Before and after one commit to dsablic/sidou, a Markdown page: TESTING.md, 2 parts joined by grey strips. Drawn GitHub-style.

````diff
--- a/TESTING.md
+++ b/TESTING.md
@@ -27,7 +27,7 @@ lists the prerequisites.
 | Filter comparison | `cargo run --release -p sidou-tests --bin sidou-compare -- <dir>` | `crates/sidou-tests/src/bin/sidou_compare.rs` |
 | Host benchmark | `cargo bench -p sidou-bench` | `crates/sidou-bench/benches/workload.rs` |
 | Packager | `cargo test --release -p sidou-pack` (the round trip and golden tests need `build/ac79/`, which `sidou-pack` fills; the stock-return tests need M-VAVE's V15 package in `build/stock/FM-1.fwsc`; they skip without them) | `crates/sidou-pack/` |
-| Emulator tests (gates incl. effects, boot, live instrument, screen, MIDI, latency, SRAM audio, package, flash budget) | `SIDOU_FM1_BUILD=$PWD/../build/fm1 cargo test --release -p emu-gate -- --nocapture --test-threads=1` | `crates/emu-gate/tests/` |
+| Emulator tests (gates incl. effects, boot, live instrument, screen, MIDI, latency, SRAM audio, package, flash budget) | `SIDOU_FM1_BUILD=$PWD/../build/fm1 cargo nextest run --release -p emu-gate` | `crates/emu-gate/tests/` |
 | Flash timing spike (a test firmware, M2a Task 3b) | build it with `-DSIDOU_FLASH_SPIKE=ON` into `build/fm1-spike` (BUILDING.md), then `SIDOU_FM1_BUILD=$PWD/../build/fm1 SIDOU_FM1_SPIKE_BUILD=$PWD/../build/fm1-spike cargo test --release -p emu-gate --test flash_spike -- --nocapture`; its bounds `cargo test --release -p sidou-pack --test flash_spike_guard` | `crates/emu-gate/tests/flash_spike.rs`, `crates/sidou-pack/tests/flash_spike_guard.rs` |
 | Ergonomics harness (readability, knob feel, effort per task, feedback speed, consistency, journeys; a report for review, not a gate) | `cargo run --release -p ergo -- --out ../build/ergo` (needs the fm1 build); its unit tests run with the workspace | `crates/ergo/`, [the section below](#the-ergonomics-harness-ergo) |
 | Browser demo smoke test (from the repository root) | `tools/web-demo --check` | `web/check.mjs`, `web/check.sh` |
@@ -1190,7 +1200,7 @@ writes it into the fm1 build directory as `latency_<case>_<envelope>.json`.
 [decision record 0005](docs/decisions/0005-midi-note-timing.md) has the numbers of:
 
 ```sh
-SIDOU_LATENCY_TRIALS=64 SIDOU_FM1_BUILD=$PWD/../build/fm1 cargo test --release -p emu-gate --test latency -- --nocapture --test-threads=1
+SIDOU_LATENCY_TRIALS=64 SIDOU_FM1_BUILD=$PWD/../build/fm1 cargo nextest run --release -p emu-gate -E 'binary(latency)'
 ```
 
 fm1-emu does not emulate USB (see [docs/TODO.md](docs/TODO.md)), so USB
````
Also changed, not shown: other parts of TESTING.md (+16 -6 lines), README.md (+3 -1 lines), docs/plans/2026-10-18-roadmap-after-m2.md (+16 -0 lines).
##########
**What is required:**
Once you have read the records above, set each one down again exactly.

**Written answer:**
Before and after one commit to dsablic/sidou, a Markdown page: TESTING.md, 2 parts joined by grey strips. Drawn GitHub-style.

````diff
--- a/TESTING.md
+++ b/TESTING.md
@@ -27,7 +27,7 @@ lists the prerequisites.
 | Filter comparison | `cargo run --release -p sidou-tests --bin sidou-compare -- <dir>` | `crates/sidou-tests/src/bin/sidou_compare.rs` |
 | Host benchmark | `cargo bench -p sidou-bench` | `crates/sidou-bench/benches/workload.rs` |
 | Packager | `cargo test --release -p sidou-pack` (the round trip and golden tests need `build/ac79/`, which `sidou-pack` fills; the stock-return tests need M-VAVE's V15 package in `build/stock/FM-1.fwsc`; they skip without them) | `crates/sidou-pack/` |
-| Emulator tests (gates incl. effects, boot, live instrument, screen, MIDI, latency, SRAM audio, package, flash budget) | `SIDOU_FM1_BUILD=$PWD/../build/fm1 cargo test --release -p emu-gate -- --nocapture --test-threads=1` | `crates/emu-gate/tests/` |
+| Emulator tests (gates incl. effects, boot, live instrument, screen, MIDI, latency, SRAM audio, package, flash budget) | `SIDOU_FM1_BUILD=$PWD/../build/fm1 cargo nextest run --release -p emu-gate` | `crates/emu-gate/tests/` |
 | Flash timing spike (a test firmware, M2a Task 3b) | build it with `-DSIDOU_FLASH_SPIKE=ON` into `build/fm1-spike` (BUILDING.md), then `SIDOU_FM1_BUILD=$PWD/../build/fm1 SIDOU_FM1_SPIKE_BUILD=$PWD/../build/fm1-spike cargo test --release -p emu-gate --test flash_spike -- --nocapture`; its bounds `cargo test --release -p sidou-pack --test flash_spike_guard` | `crates/emu-gate/tests/flash_spike.rs`, `crates/sidou-pack/tests/flash_spike_guard.rs` |
 | Ergonomics harness (readability, knob feel, effort per task, feedback speed, consistency, journeys; a report for review, not a gate) | `cargo run --release -p ergo -- --out ../build/ergo` (needs the fm1 build); its unit tests run with the workspace | `crates/ergo/`, [the section below](#the-ergonomics-harness-ergo) |
 | Browser demo smoke test (from the repository root) | `tools/web-demo --check` | `web/check.mjs`, `web/check.sh` |
@@ -1190,7 +1200,7 @@ writes it into the fm1 build directory as `latency_<case>_<envelope>.json`.
 [decision record 0005](docs/decisions/0005-midi-note-timing.md) has the numbers of:
 
 ```sh
-SIDOU_LATENCY_TRIALS=64 SIDOU_FM1_BUILD=$PWD/../build/fm1 cargo test --release -p emu-gate --test latency -- --nocapture --test-threads=1
+SIDOU_LATENCY_TRIALS=64 SIDOU_FM1_BUILD=$PWD/../build/fm1 cargo nextest run --release -p emu-gate -E 'binary(latency)'
 ```
 
 fm1-emu does not emulate USB (see [docs/TODO.md](docs/TODO.md)), so USB
````
Also changed, not shown: other parts of TESTING.md (+16 -6 lines), README.md (+3 -1 lines), docs/plans/2026-10-18-roadmap-after-m2.md (+16 -0 lines).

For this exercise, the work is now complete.